Lifestyle habits like consuming too much caffeine late in the day or scrolling on your phone before you go to bed can also mess with your sleep.
If your sleep problems persist beyond two weeks, at most, evaluation by a doctor is a good idea.
Another thing that can help is adding more options to your sleep hygiene repertoire so that you’re not relying solely on one way of nodding off when the going gets tough.
“Non-medical options are chiefly centered on sleep hygiene,” Dimitriu said. Focus on: keeping a regular sleep and wake time to maintain your body’s sleep-wake cycle; jotting down every loose end and worry so that your mind’s quieter before you hit the sack; maintaining a bedtime routine that promotes relaxation.

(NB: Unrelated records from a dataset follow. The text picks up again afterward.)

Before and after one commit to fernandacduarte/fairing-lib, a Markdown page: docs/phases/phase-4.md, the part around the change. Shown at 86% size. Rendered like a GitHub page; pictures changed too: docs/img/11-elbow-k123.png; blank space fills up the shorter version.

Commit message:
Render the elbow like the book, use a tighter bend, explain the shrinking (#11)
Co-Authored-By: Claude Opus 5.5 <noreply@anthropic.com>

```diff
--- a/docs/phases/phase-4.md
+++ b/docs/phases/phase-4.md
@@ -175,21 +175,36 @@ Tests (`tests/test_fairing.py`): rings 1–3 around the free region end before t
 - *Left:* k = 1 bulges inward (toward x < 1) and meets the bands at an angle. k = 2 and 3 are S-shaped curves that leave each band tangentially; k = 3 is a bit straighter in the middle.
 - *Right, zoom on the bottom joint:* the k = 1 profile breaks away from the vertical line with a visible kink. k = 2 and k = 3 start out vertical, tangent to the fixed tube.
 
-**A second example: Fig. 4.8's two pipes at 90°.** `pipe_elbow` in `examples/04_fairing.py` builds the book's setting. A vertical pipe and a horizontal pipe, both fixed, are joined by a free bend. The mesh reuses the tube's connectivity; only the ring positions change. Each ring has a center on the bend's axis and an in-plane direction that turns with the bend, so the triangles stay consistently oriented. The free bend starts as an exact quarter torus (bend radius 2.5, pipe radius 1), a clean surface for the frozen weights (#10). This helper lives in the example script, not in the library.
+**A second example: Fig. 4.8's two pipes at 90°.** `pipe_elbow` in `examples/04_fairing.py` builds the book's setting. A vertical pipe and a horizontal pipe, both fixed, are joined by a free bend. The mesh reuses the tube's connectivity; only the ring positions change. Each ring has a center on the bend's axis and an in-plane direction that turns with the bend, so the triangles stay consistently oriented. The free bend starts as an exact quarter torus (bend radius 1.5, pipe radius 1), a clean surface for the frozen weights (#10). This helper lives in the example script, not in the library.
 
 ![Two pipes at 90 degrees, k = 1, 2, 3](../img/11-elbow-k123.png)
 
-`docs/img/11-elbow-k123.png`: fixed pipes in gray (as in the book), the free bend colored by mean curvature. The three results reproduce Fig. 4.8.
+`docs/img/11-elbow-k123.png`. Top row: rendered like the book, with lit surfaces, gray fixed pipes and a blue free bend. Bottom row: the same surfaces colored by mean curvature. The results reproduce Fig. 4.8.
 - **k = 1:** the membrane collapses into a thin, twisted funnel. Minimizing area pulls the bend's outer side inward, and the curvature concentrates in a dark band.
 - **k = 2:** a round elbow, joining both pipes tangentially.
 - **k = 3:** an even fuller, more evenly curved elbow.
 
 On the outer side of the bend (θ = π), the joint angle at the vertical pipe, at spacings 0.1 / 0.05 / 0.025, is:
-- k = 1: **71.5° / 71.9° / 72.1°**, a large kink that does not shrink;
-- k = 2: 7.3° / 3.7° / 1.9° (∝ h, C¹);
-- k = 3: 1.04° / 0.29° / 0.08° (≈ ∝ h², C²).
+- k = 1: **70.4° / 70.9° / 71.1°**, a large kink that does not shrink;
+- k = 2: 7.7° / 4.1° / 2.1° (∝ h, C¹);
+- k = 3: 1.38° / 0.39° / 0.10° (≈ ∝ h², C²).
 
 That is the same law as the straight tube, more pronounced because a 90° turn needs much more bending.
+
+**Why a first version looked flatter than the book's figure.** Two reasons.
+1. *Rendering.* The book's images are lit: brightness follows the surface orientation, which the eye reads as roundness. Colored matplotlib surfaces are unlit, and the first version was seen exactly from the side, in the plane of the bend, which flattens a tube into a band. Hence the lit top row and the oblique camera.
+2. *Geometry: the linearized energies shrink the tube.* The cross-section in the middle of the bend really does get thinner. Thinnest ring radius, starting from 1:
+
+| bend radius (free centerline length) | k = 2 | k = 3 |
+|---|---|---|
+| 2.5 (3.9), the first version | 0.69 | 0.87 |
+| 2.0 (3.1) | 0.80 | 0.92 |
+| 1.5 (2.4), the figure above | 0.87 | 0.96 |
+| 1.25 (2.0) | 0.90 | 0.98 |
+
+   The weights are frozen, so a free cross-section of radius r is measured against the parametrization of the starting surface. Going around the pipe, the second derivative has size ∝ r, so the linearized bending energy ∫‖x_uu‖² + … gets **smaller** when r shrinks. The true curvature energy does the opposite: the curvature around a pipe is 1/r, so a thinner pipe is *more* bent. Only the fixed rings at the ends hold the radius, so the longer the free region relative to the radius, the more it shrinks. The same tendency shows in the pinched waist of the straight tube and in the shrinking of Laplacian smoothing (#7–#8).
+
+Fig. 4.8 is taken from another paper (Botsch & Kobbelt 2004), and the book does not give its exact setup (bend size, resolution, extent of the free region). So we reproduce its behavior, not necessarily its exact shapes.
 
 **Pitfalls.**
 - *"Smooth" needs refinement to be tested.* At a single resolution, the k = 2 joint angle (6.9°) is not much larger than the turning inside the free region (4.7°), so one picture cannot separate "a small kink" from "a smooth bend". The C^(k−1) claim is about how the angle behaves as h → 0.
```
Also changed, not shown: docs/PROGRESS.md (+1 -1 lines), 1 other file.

Your pre-sleep routine might include cutting yourself off from emails, social media and stimulating television shows by a certain time, dimming the lights and listening to a guided meditation (the Meditation Studio or Headspace apps contain an excellent collection of sleep-inducing meditations, for example).
“The peel is rich in magnesium, which promotes relaxation of the muscles, restoration, and sleep,” Elliott said.
Making yoga a part of your workout routine can also be helpful. People with insomnia who regularly perform yoga tend to fall asleep faster, sleep longer and fall back to sleep quicker if they wake up in the middle of the night, according to the National Sleep Foundation.
“The longer you spend in bed awake, the stronger the association becomes between your bed and wakefulness rather than sleep.”
- Martin Reed, certified clinical sleep health expert
And if you find that falling asleep quickly is, well, a nightmare, Reed recommended cutting back on how much time you spend awake in bed worrying about how much sleep you’re not getting.
“The longer you spend in bed awake, the stronger the association becomes between your bed and wakefulness rather than sleep,” he said. “Make sure you aren’t allotting more than an hour to fall asleep, in addition to your average nightly sleep duration.”
If you don’t fall asleep within 20 minutes, leave your bedroom to do something relaxing and don’t go back to bed until you feel sleepy again. You may feel like a human yo-yo for the first couple of weeks, Reed said, but eventually your bed will become a stronger trigger for sleep ― and you can finally get back to catching quality Zs. No allergy medicine required.
(Krissy Brady is a health and fitness writer for HuffPost … where this piece was first posted.)